Okay, Chapter 1, here goes…
There’s a lot of emphasis these days on “data-based decision making” and “data-informed instruction.” The process of collecting and sorting through data IS valuable, simply as one facet of getting to know your kids and to make sure you can locate relevant baseline data for students. Using data is a jumping-off point. It should not be thought of as a substitute for building positive and educationally-appropriate relationships with students.
This chapter discusses the “classroom economy,” by discussing what “currencies” kids bring to the classroom environment and how they choose to “spend” them. A classroom currency can be thought of as a student’s resources. (Some may like to call them a student’s resiliencies.) The author defines them as, “any behavior that students use to acquire the knowledge and skills important to your grade level or subject area.” (p. 31) She also states that these resources & behaviors are, “actively negotiated and traded in every classroom interaction.” (p. 31)

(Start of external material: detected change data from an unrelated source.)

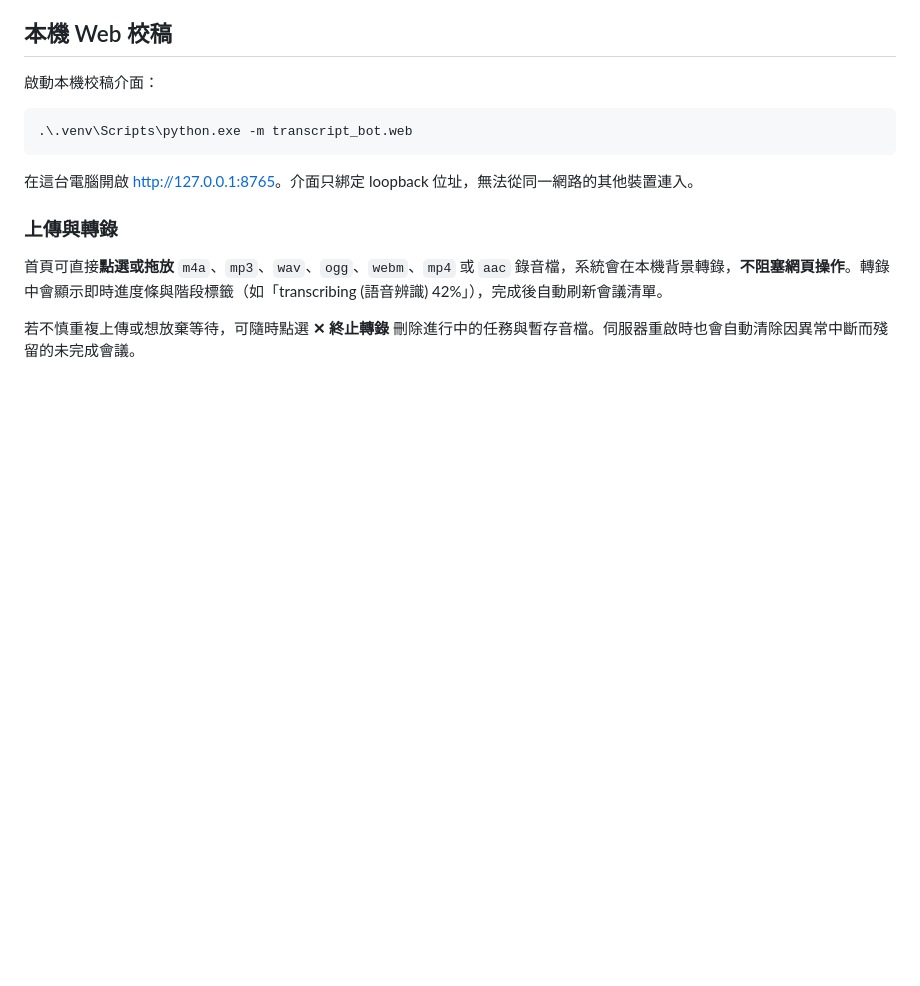
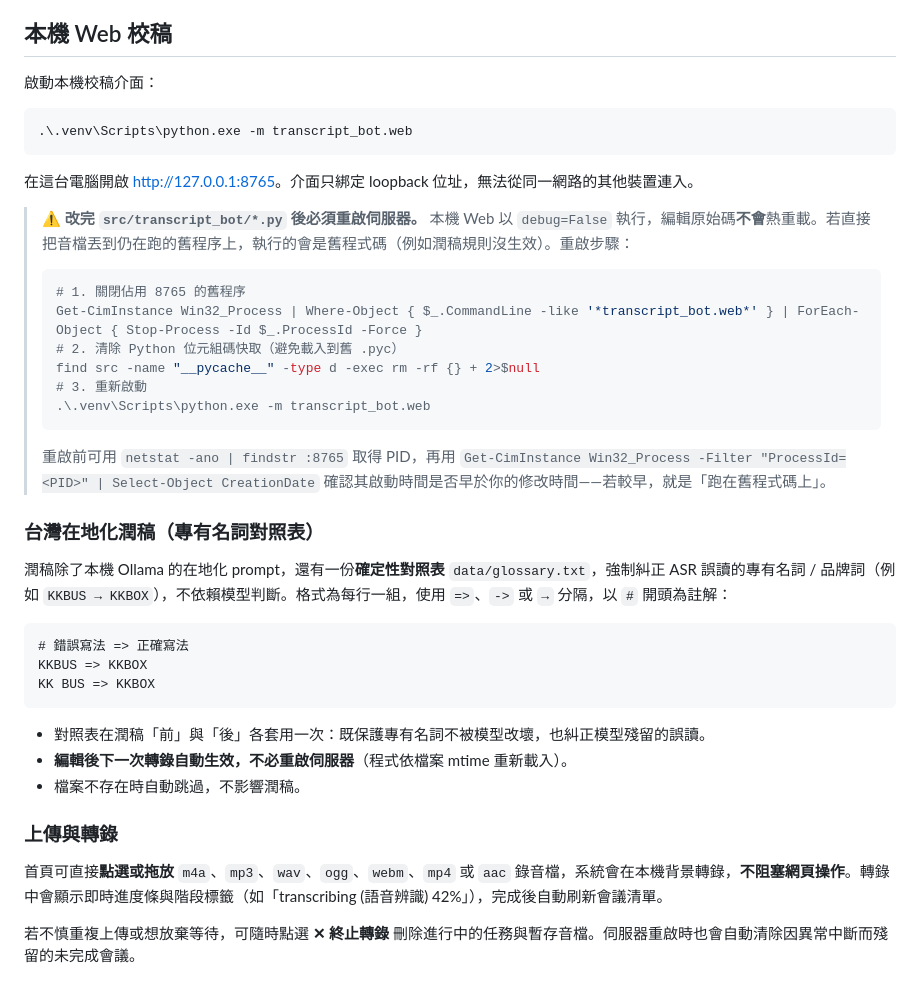
Before and after one commit to wiismm12-star/meeting-transcript-bot, a Markdown page: README.md, the part around the change. Drawn GitHub-style; blank space fills up the shorter version.

Commit message:
docs: 記錄「改 src 後必須重啟伺服器」坑 + 台灣在地化 glossary 用法
- README 本機 Web 校稿區塊加 ⚠️ 重啟提醒與步驟（debug=False 不熱重載）
- 新增「台灣在地化潤稿（專有名詞對照表）」段落說明 data/glossary.txt 用法
- 對應知識另存於本地 skill (meeting-transcript-bot)

````diff
--- a/README.md
+++ b/README.md
@@ -224,6 +224,33 @@ ENABLE_EMAIL_DELIVERY=true
 
 在這台電腦開啟 [http://127.0.0.1:8765](http://127.0.0.1:8765)。介面只綁定 loopback 位址，無法從同一網路的其他裝置連入。
 
+> ⚠️ **改完 `src/transcript_bot/*.py` 後必須重啟伺服器。** 本機 Web 以 `debug=False` 執行，編輯原始碼**不會**熱重載。若直接把音檔丟到仍在跑的舊程序上，執行的會是舊程式碼（例如潤稿規則沒生效）。重啟步驟：
+>
+> ```powershell
+> # 1. 關閉佔用 8765 的舊程序
+> Get-CimInstance Win32_Process | Where-Object { $_.CommandLine -like '*transcript_bot.web*' } | ForEach-Object { Stop-Process -Id $_.ProcessId -Force }
+> # 2. 清除 Python 位元組碼快取（避免載入到舊 .pyc）
+> find src -name "__pycache__" -type d -exec rm -rf {} + 2>$null
+> # 3. 重新啟動
+> .\.venv\Scripts\python.exe -m transcript_bot.web
+> ```
+>
+> 重啟前可用 `netstat -ano | findstr :8765` 取得 PID，再用 `Get-CimInstance Win32_Process -Filter "ProcessId=<PID>" | Select-Object CreationDate` 確認其啟動時間是否早於你的修改時間——若較早，就是「跑在舊程式碼上」。
+
+### 台灣在地化潤稿（專有名詞對照表）
+
+潤稿除了本機 Ollama 的在地化 prompt，還有一份**確定性對照表** `data/glossary.txt`，強制糾正 ASR 誤讀的專有名詞 / 品牌詞（例如 `KKBUS → KKBOX`），不依賴模型判斷。格式為每行一組，使用 `=>`、`->` 或 `→` 分隔，以 `#` 開頭為註解：
+
+```text
+# 錯誤寫法 => 正確寫法
+KKBUS => KKBOX
+KK BUS => KKBOX
+```
+
+- 對照表在潤稿「前」與「後」各套用一次：既保護專有名詞不被模型改壞，也糾正模型殘留的誤讀。
+- **編輯後下一次轉錄自動生效，不必重啟伺服器**（程式依檔案 mtime 重新載入）。
+- 檔案不存在時自動跳過，不影響潤稿。
+
 ### 上傳與轉錄
 
 首頁可直接**點選或拖放** `m4a`、`mp3`、`wav`、`ogg`、`webm`、`mp4` 或 `aac` 錄音檔，系統會在本機背景轉錄，**不阻塞網頁操作**。轉錄中會顯示即時進度條與階段標籤（如「transcribing (語音辨識) 42%」），完成後自動刷新會議清單。
````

So how do kids acquire the currencies that are needed for success in the classroom? Simple: We give it to them. We teach them what our classroom expectations are, we show them what they need to do to be successful, we reinforce positive and accepted/expected behaviors (see – gaining classroom currencies is like getting a paycheck), and we stop and reteach when the expectations are not met. Through building relationships with kids, you discover what currencies they have or need to build. (You can’t find that stuff on a spreadsheet!)
Here’s an interesting point: Sometimes kids choose not to “spend” their classroom currencies. When we were kids, we viewed doing homework like adults view taxes – it is an expected and non-negotiable expenditure of currency. Kids today, especially older students in high school and middle school, view homework more like a trip to the store – they’re not buying it. Some may chose not to spend their classroom currencies on doing homework or participating in class activities because those things hold no perceived value to the student(s).
So, how do you create the perception of value to the student? Well, how do stores and businesses do it? They may have focus groups examine a product and gather feedback on how to improve its marketability. Through advertising, they explain the benefits of the product to the consumer. Some develop rewards programs to encourage consumers and build a strong customer base. They constantly improve and update products to keep buyers coming back for more.
What does that mean for the classroom? Build relationships with kids to find out what they want and what they need. Explain how important the activity is to kids. Show them how the activity relates to the real world. Develop classroom incentive plans, and consider individual incentive plans for the more reluctant students. Don’t settle into the rut of complacency – constantly look for ways to make so-so lessons better and ways to make good lessons great. Most importantly, ask yourself if the activity is relevant to kids’ personal experiences – past, present, and future – and make sure you develop assignments that have meaning to kids for more than just a grade in a classroom. Make them want to spend their classroom currencies on the activities you lay before them.